- _Problem_:
From the data below, return all lines holding the string "apple".

=== Begin Enclosure ===

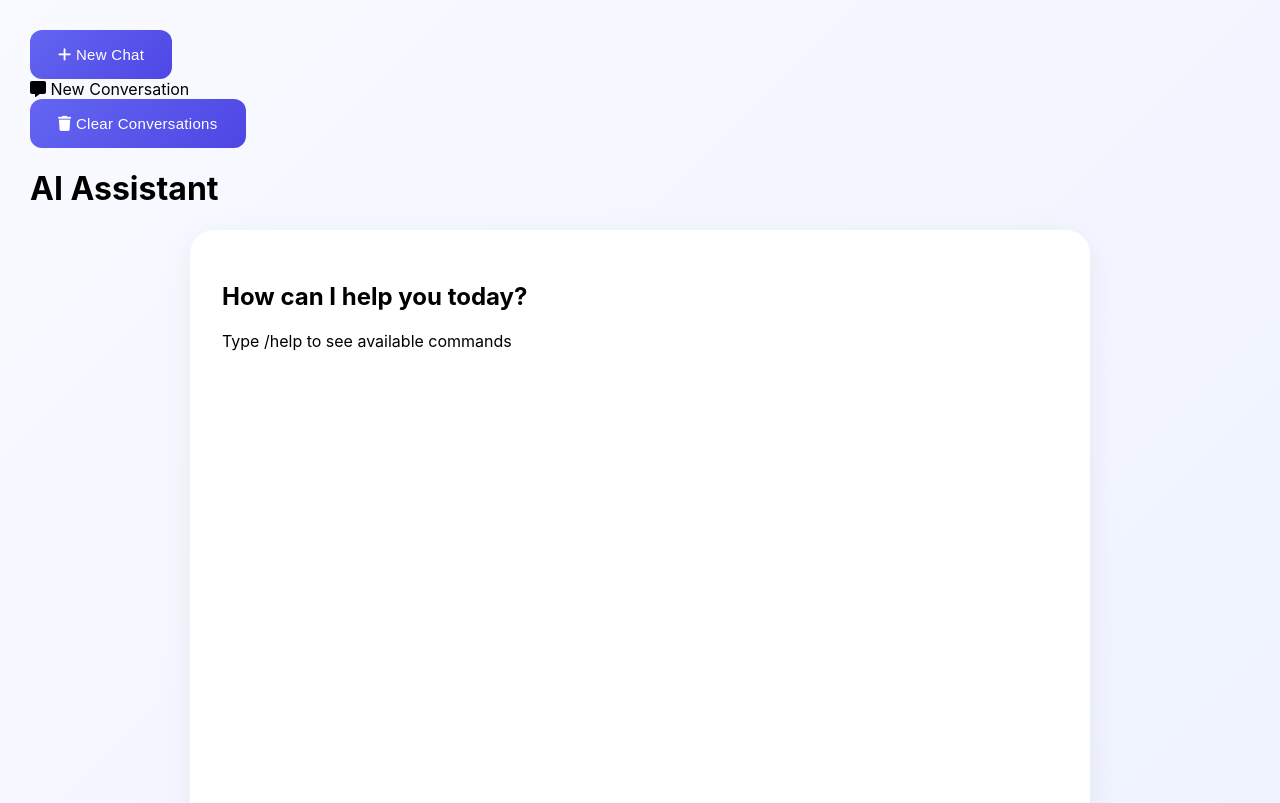
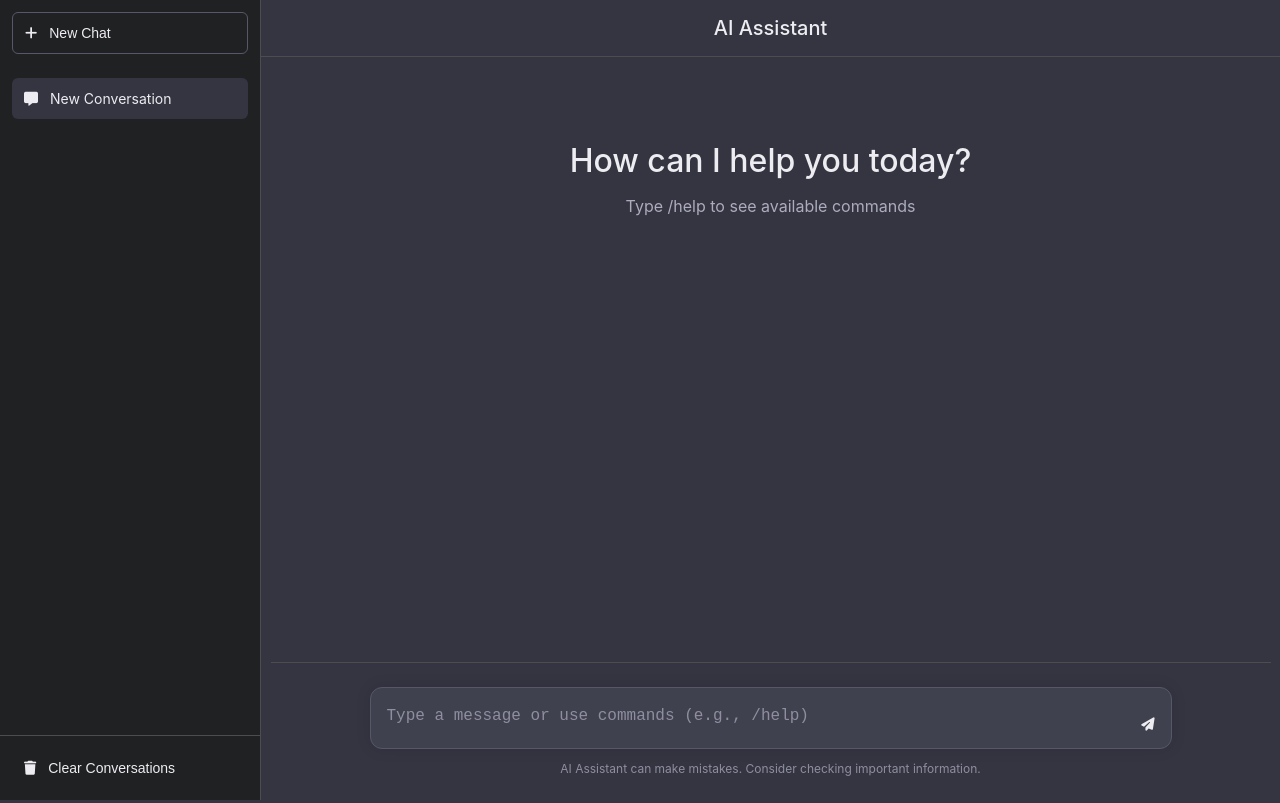
Before and after one commit to markpogi69/web-bot-system, a website: page public/index.html in a window 1280 px wide. Shown: the top 803 px of the page. Drawn offline with Linux system fonts and the light colour scheme.

Commit message:
Update style.css

```diff
--- a/public/style.css
+++ b/public/style.css
@@ -1,168 +1,296 @@
 body {
     margin: 0;
-  padding: 30px;
-  font-family: 'Inter', system-ui, -apple-system, sans-serif;
-  background: linear-gradient(135deg, #f8faff 0%, #eef2ff 100%);
-  min-height: 100vh;
-  animation: gradientShift 15s ease infinite;
+    padding: 0;
+    font-family: -apple-system, BlinkMacSystemFont, 'Segoe UI', Roboto, Oxygen, Ubuntu, Cantarell, sans-serif;
+    background-color: #343541;
+    color: #ececf1;
+    height: 100vh;
+    overflow: hidden;
 }
 
-@keyframes gradientShift {
-  0% { background-position: 0% 50%; }
-  50% { background-position: 100% 50%; }
-  100% { background-position: 0% 50%; }
+.app-container {
+    display: flex;
+    height: 100vh;
+    width: 100%;
+}
+
+.sidebar {
+    width: 260px;
+    background-color: #202123;
+    display: flex;
+    flex-direction: column;
+    border-right: 1px solid #4d4d4f;
+}
+
+.nav-header {
+    padding: 12px;
+}
+
+.new-chat {
+    width: 100%;
+    padding: 12px;
+    background: transparent;
+    border: 1px solid #565869;
+    border-radius: 6px;
+    color: #ececf1;
+    font-size: 14px;
+    cursor: pointer;
+    display: flex;
+    align-items: center;
+    gap: 12px;
+    transition: all 0.3s ease;
+}
+
+.new-chat:hover {
+    background-color: #2a2b32;
+}
+
+.nav-body {
+    flex: 1;
+    overflow-y: auto;
+    padding: 12px;
+}
+
+.chat-history {
+    display: flex;
+    flex-direction: column;
+    gap: 8px;
+}
+
+.history-item {
+    padding: 12px;
+    border-radius: 6px;
+    cursor: pointer;
+    display: flex;
+    align-items: center;
+    gap: 12px;
+    transition: all 0.2s ease;
+    font-size: 14px;
+}
+
+.history-item:hover {
+    background-color: #2a2b32;
+}
+
+.history-item.active {
+    background-color: #343541;
+}
+
+.nav-footer {
+    padding: 12px;
+    border-top: 1px solid #4d4d4f;
+}
+
+.clear-chats {
+    width: 100%;
+    padding: 12px;
+    background: transparent;
+    border: none;
+    color: #ececf1;
+    font-size: 14px;
+    cursor: pointer;
+    display: flex;
+    align-items: center;
+    gap: 12px;
+    transition: all 0.3s ease;
+}
+
+.clear-chats:hover {
+    background-color: #2a2b32;
+    border-radius: 6px;
+}
+
+.chat-main {
+    flex: 1;
+    display: flex;
+    flex-direction: column;
+    height: 100vh;
+}
+
+.chat-header {
+    padding: 16px;
+    text-align: center;
+    border-bottom: 1px solid #4d4d4f;
+}
+
+.chat-header h1 {
+    margin: 0;
+    font-size: 20px;
+    font-weight: 500;
 }
 
 .chat-container {
-  max-width: 900px;
+    flex: 1;
+    display: flex;
+    flex-direction: column;
+    max-width: 1000px;
     margin: 0 auto;
-  background-color: rgba(255, 255, 255, 0.98);
-  border-radius: 24px;
-  box-shadow:
-    0 8px 32px rgba(0, 0, 0, 0.06),
-    0 1px 2px rgba(0, 0, 0, 0.02);
-  backdrop-filter: blur(20px);
-  transform: translateY(0);
-  transition: transform 0.3s cubic-bezier(0.34, 1.56, 0.64, 1);
-}
-
-.chat-container:hover {
-  transform: translateY(-2px);
+    width: 100%;
+    position: relative;
 }
 
 .chat-box {
-  height: 600px;
+    flex: 1;
     overflow-y: auto;
-  padding: 32px;
-  border-bottom: 1px solid rgba(0, 0, 0, 0.04);
-  scrollbar-width: thin;
+    padding: 24px;
     scroll-behavior: smooth;
 }
 
-.chat-box::-webkit-scrollbar {
-  width: 6px;
+.welcome-message {
+    text-align: center;
+    margin: 60px 0;
 }
 
-.chat-box::-webkit-scrollbar-track {
-  background: rgba(0, 0, 0, 0.02);
-  border-radius: 3px;
+.welcome-message h2 {
+    font-size: 32px;
+    margin-bottom: 16px;
+    font-weight: 500;
 }
 
-.chat-box::-webkit-scrollbar-thumb {
-  background-color: rgba(99, 102, 241, 0.2);
-  border-radius: 3px;
-  transition: background-color 0.3s ease;
+.welcome-message p {
+    color: #acacbe;
+    font-size: 16px;
 }
 
-.chat-box::-webkit-scrollbar-thumb:hover {
-  background-color: rgba(99, 102, 241, 0.4);
-}
-
-.message {
-  margin-bottom: 20px;
-  padding: 16px 20px;
-  border-radius: 16px;
-  max-width: 80%;
-  font-size: 15px;
-  line-height: 1.6;
-  opacity: 0;
-  transform: translateY(10px);
-  animation: messageAppear 0.3s cubic-bezier(0.34, 1.56, 0.64, 1) forwards;
+.message-wrapper {
+    margin-bottom: 24px;
+    animation: messageAppear 0.3s ease;
 }
 
 @keyframes messageAppear {
+    from {
+        opacity: 0;
+        transform: translateY(10px);
+    }
     to {
         opacity: 1;
         transform: translateY(0);
     }
 }
 
-.user {
-  background: linear-gradient(135deg, #6366f1 0%, #4f46e5 100%);
-  color: white;
-  margin-left: auto;
-  box-shadow:
-    0 4px 16px rgba(99, 102, 241, 0.2),
-    0 1px 3px rgba(99, 102, 241, 0.1);
-  transform-origin: right bottom;
+.message-content {
+    display: flex;
+    gap: 16px;
+    padding: 16px;
+    border-radius: 8px;
+    max-width: 900px;
+    margin: 0 auto;
 }
 
-.bot {
-  background: linear-gradient(135deg, #fafbff 0%, #f5f7ff 100%);
-  color: #1e293b;
-  border: 1px solid rgba(99, 102, 241, 0.1);
-  transform-origin: left bottom;
+.bot .message-content {
+    background-color: #444654;
+}
+
+.avatar {
+    width: 30px;
+    height: 30px;
+    border-radius: 4px;
+    display: flex;
+    align-items: center;
+    justify-content: center;
+    background-color: #19c37d;
+    flex-shrink: 0;
+}
+
+.user .avatar {
+    background-color: #5436da;
+}
+
+.message-text {
+    font-size: 16px;
+    line-height: 1.6;
+    white-space: pre-wrap;
+}
+
+.input-container {
+    padding: 24px;
+    position: relative;
+    border-top: 1px solid #4d4d4f;
 }
 
 .input-area {
-  padding: 28px;
-  display: flex;
-  gap: 16px;
-  background-color: rgba(255, 255, 255, 0.9);
-  border-radius: 0 0 24px 24px;
-  border-top: 1px solid rgba(0, 0, 0, 0.04);
+    max-width: 800px;
+    margin: 0 auto;
+    position: relative;
+    background-color: #40414f;
+    border-radius: 12px;
+    border: 1px solid #565869;
+    box-shadow: 0 0 15px rgba(0, 0, 0, 0.1);
 }
 
-input {
-  flex-grow: 1;
-  padding: 16px 20px;
-  border: 2px solid rgba(99, 102, 241, 0.1);
-  border-radius: 12px;
+textarea {
+    width: 100%;
+    padding: 16px 50px 16px 16px;
+    border: none;
+    background: transparent;
+    color: #ececf1;
+    font-size: 16px;
+    line-height: 1.5;
+    max-height: 200px;
+    resize: none;
     outline: none;
-  font-size: 15px;
-  background: rgba(255, 255, 255, 0.9);
-  transition: all 0.3s cubic-bezier(0.34, 1.56, 0.64, 1);
+    box-sizing: border-box;
 }
 
-input:focus {
-  border-color: #6366f1;
-  box-shadow:
-    0 0 0 4px rgba(99, 102, 241, 0.1),
-    0 1px 2px rgba(99, 102, 241, 0.05);
-  background: white;
+textarea::placeholder {
+    color: #8e8ea0;
 }
 
-button {
-  padding: 16px 28px;
-  background: linear-gradient(135deg, #6366f1 0%, #4f46e5 100%);
-  color: white;
+.send-button {
+    position: absolute;
+    right: 8px;
+    bottom: 8px;
+    padding: 8px;
+    background: transparent;
     border: none;
-  border-radius: 12px;
+    color: #ececf1;
     cursor: pointer;
-  font-weight: 500;
-  font-size: 15px;
-  letter-spacing: 0.3px;
-  transition: all 0.3s cubic-bezier(0.34, 1.56, 0.64, 1);
-  position: relative;
-  overflow: hidden;
+    border-radius: 6px;
+    transition: all 0.2s ease;
 }
 
-button:before {
-  content: '';
-  position: absolute;
-  top: 0;
-  left: 0;
-  width: 100%;
-  height: 100%;
-  background: linear-gradient(135deg, transparent 0%, rgba(255, 255, 255, 0.1) 100%);
-  opacity: 0;
-  transition: opacity 0.3s ease;
+.send-button:hover {
+    background-color: #2a2b32;
 }
 
-button:hover {
-  transform: translateY(-2px);
-  box-shadow:
-    0 6px 20px rgba(99, 102, 241, 0.25),
-    0 2px 4px rgba(99, 102, 241, 0.1);
+.input-footer {
+    text-align: center;
+    margin-top: 12px;
+    color: #8e8ea0;
+    font-size: 12px;
 }
 
-button:hover:before {
-  opacity: 1;
+::-webkit-scrollbar {
+    width: 8px;
 }
 
-button:active {
-  transform: translateY(0);
-  box-shadow:
-    0 2px 8px rgba(99, 102, 241, 0.2),
-    0 1px 2px rgba(99, 102, 241, 0.1);
+::-webkit-scrollbar-track {
+    background: transparent;
 }
+
+::-webkit-scrollbar-thumb {
+    background-color: #565869;
+    border-radius: 4px;
+}
+
+::-webkit-scrollbar-thumb:hover {
+    background-color: #676879;
+}
+
+@media (max-width: 768px) {
+    .sidebar {
+        display: none;
+    }
+
+    .chat-container {
+        padding: 0 16px;
+    }
+
+    .message-content {
+        padding: 12px;
+    }
+
+    .input-container {
+        padding: 16px;
+    }
+}
```
Lines whose indentation alone changed are shown as unchanged.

=== End Enclosure ===

- _Solution below_:
-  font-family: 'Inter', system-ui, -apple-system, sans-serif;
+    font-family: -apple-system, BlinkMacSystemFont, 'Segoe UI', Roboto, Oxygen, Ubuntu, Cantarell, sans-serif;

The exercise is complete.